JOCK DUNCAN was brought
up in the ballad-rich farming country around New Deer and Fyvie in
Aberdeenshire. He has been singing traditional songs and bothy ballads
as long as he can remember.
Jock's father had the
farm of Gelliebrae beside New Deer and Jock was born there in 1925.
Three years later Jock's father took over at South Faddenhill of Fyvie
when Jock's grandfather gave up the farm. Jock grew up to take his part
in the every day work of the farm and by the age of 10 he was good
enough to be driving a horse at the plough.
One of the major
influences on Jock's music was his mother. Jock writes: My mother was
what I would term 'the stang o the trump' [the best of the bunch], a
fine pianist and accompanist to the many fine fiddle players who graced
the great splores [house ceilidhs] she organised in the ben the hoose
end at Faddenhill. We could listen or participate singing the ald
Scots sangs and ballads, the ald bothy ballads and the new cornkisters
of Willie Kemp and George Morris. They were my pop idols made famous
with the advent of their '78' Beltona records in the early 1930s.
Halcyon days indeed!
Jock's elder sister
Marion was a great singer, and also his father's cousin, Charlie Duncan,
who often visited Faddenhill. It was from him he picked up the style of Harlaw
and many of the bothy ballads including Drumdelgie. Jock's
brother Jimmy played fiddle. Jock also plays moothie and diddles and as
a boy he took chanter lessons with piper Peter Elder (ex. of the Scots
Guards) who had a 'wee shoppie' beside Millbrex School where Jock was
Another major influence
was the great traditional singer John Strachan, farmer at the farm of
Crichie the other side of Fyvie. Jock's father and mother knew him well
and often invited him to the musical evenings at Faddenhill on a winter
evening. John Strachan brought his songs into the local schools and to
the WRI concerts in the local village hall telling stories and
singing songs accompanying himself with a concertina on his knee. Jock

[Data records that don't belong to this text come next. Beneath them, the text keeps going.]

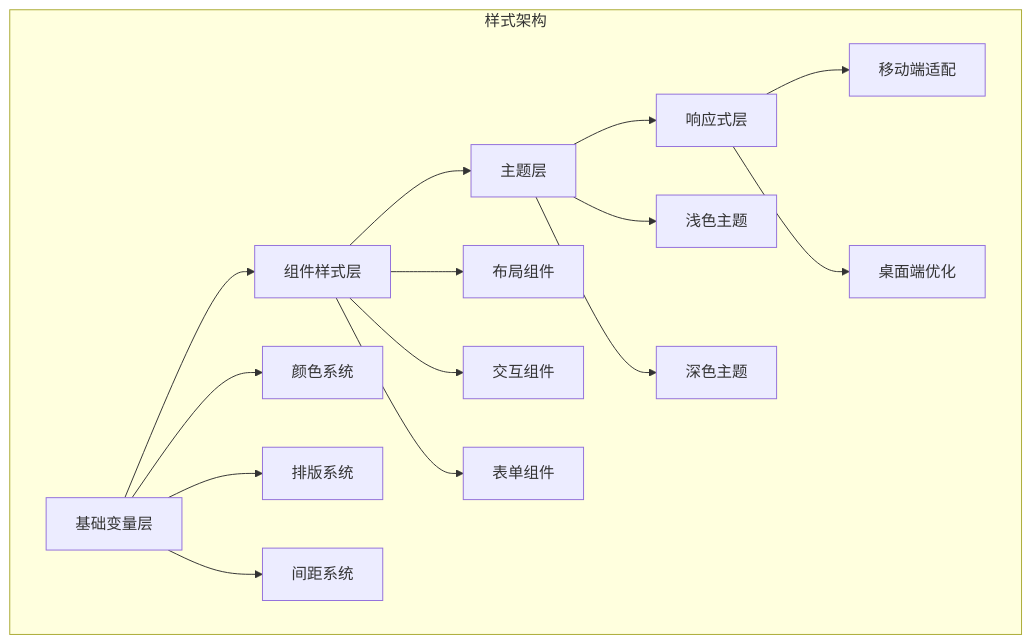
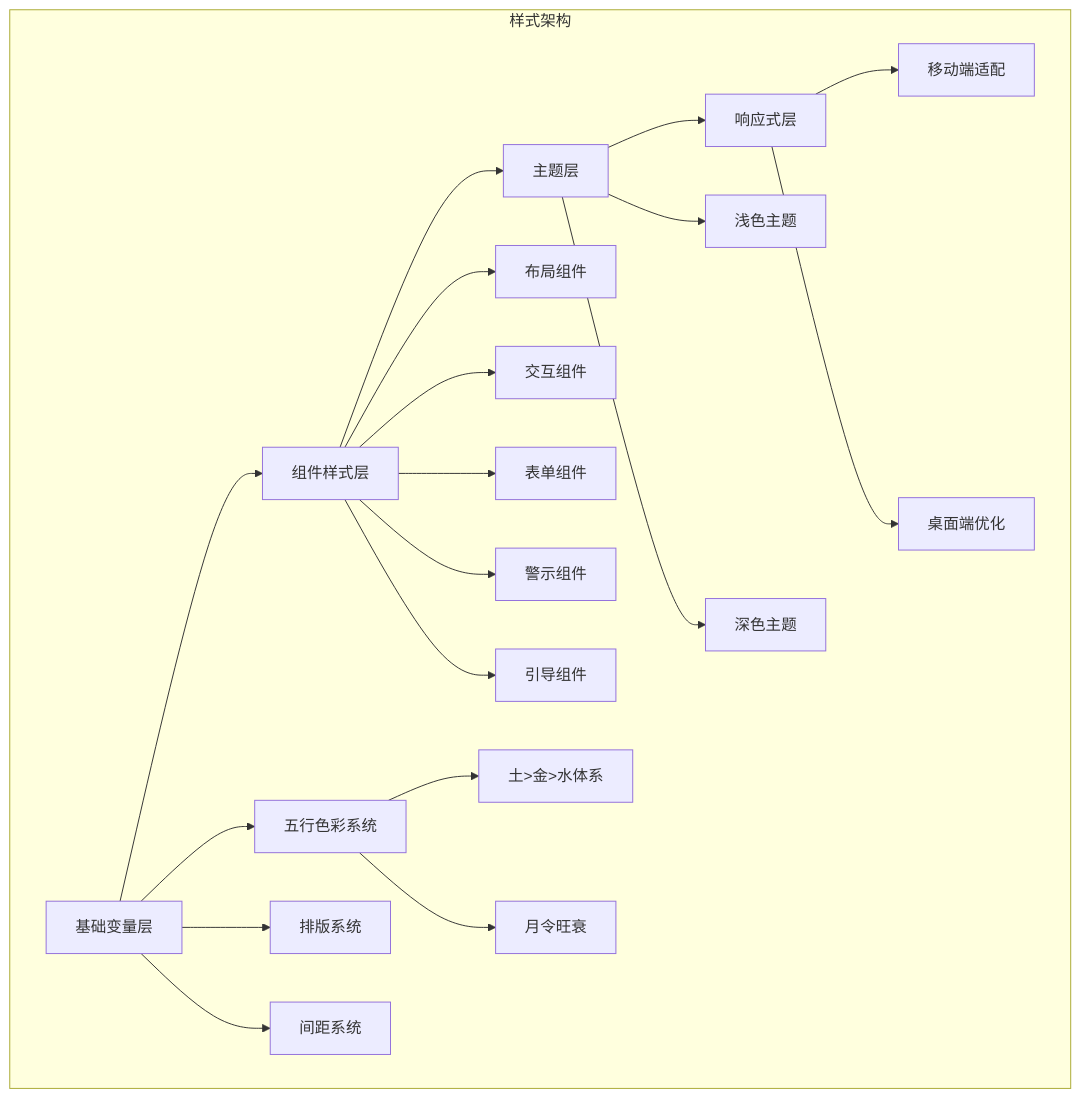
The sixth of 9 diagrams in .qoder/repowiki/zh/content/用户界面/样式与主题.md (ghg618-ui/meihuayili-3.8), drawn with Mermaid before and after one commit. The commit also changed other lines of this file and 6 other files, not shown here.

````diff
--- a/.qoder/repowiki/zh/content/用户界面/样式与主题.md
+++ b/.qoder/repowiki/zh/content/用户界面/样式与主题.md
@@ -131,18 +215,22 @@
 ```mermaid
 graph TB
 subgraph "样式架构"
 A[基础变量层] --> B[组件样式层]
 B --> C[主题层]
 C --> D[响应式层]
-A --> E[颜色系统]
+A --> E[五行色彩系统]
 A --> F[排版系统]
 A --> G[间距系统]
 B --> H[布局组件]
 B --> I[交互组件]
 B --> J[表单组件]
-C --> K[浅色主题]
-C --> L[深色主题]
-D --> M[移动端适配]
-D --> N[桌面端优化]
+B --> K[警示组件]
+B --> L[引导组件]
+C --> M[浅色主题]
+C --> N[深色主题]
+D --> O[移动端适配]
+D --> P[桌面端优化]
+E --> Q[土>金>水体系]
+E --> R[月令旺衰]
 end
 ```
````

well remembers singing along with the chorus of Down by the Farmyard
Gate. During the war the BBC broadcast an occasional programme of
songs and John Strachan stories live from Crichie. Jock's brother, Fred
remembers hearing the programme when out in the desert in North Africa
in 1943. Jock learned his versions of both Bonnie Udny and Rhynie
from John Strachan.
When he finished school
at the age of 14 Jock worked for a couple of years at Faddenhill. Then
in 1943, when he was 18, he joined the Air Force and finished up in Lyon
in France. After the war Jock was back in the North East working on
farms for a short while and during that time Jock formed a bothy ballad
concert party 'The Fyvie Loons and Quines'.
Then Jock moved from the
area taking a job with the Hydro Board working first in Caithness and
finishing up at Pitlochry where he has lived ever since. Being out of
the North East put him out of touch with other singers and on his return
visits he found the ballad singers fast disappearing. But Jock never
lost his rich Doric speech nor his love of the old ballads and songs nor
his sense of 'place' and knowledge of local tradition and history. His
enthusiasm for, and knowledge of, traditional music has no doubt been
partly responsible for launching his two sons into the world of piping,
Iain as Pipe Major of the Vale of Atholl Pipe Band and Gordon being
involved there and also as a very highly regarded solo piper.
In 1975 Jock entered and
won the bothy ballad competition at the Kinross Festival and he has
taken part in the Auchtermuchty Festival every year since it started in
1981. In 1978 Jock took part in the Bothy Ballad King competition held
open air before an audience of over 12,000 at Turriff where he gained
third place. Jock is now recognised as one of Scotland's finest
traditional singers. The richness of his repertoire and quality and
style of his singing reflect the pedigree of his musical influences. His
knowledge of traditional songs, including as it does several of the
older classic ballads and his all inclusive repertoire of bothy ballads
is today unique.
Peter Shepheard © 1996
can purchase a CD of his songs at Springthyme Records